Every day in Arches Park, I would come eventually to a high place where, instead of red sandstone shaped by physics or God into forms that demand attention, I would cast a wistful eye to the La Sal Mountains some thirty miles to the southeast. At thirteen thousand feet, their peaks stand some eight thousand feet higher than me, rosy in the morning sun, with blue scarves of snow flying in the wind. See one of those views from Arches above.
When I arrived on June 7, I bought a trail map and asked how the trails might be faring. With some three times normal snowfall last winter and melting fast—not so well, I was told. So I waited until today to go. I drove high among these alluring peaks, and then took to a trail.
Driving upward through pygmy forest of juniper and piñon pine. On up come the scrub oak jungles, the Manzanita, sumac and dogbane.
Quaking aspen, tall, straight slim trees with bark as white as the birches of International Falls, The foliage responds to the slightest movement of air.

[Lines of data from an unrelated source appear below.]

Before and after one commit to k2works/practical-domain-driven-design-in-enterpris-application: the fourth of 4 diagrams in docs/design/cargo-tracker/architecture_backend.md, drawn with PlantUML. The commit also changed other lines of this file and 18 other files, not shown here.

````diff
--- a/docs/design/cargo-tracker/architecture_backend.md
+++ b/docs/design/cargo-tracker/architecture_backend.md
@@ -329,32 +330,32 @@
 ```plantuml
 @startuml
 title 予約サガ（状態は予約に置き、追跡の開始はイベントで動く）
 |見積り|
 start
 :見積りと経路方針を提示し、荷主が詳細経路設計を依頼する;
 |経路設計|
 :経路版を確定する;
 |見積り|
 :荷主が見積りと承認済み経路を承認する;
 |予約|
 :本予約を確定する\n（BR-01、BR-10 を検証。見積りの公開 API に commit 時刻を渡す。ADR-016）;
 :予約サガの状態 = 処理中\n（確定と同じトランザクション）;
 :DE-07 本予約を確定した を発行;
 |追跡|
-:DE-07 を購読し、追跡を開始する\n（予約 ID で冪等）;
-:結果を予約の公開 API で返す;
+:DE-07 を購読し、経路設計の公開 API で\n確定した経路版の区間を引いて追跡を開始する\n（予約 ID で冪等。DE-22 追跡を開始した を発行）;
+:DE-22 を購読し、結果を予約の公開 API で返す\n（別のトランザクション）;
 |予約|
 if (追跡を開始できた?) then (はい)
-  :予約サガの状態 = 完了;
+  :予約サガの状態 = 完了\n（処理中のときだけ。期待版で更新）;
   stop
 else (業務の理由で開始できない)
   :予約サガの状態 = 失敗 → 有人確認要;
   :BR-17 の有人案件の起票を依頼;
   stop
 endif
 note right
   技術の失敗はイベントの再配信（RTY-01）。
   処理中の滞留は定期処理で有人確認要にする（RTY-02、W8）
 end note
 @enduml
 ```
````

I climb into a springtime of flowers—larkspur with thick stem and deep blue petals; blue flax with pale sky-blue petals veined in violate, state flower of Utah.
Climbing higher, red fir and lodgepole pine forest, subtle fragrance of sun-warmed, oozing resin. I climb to nine thousand feet and see timberline at about eleven thousand, the peaks two thousand feet above that.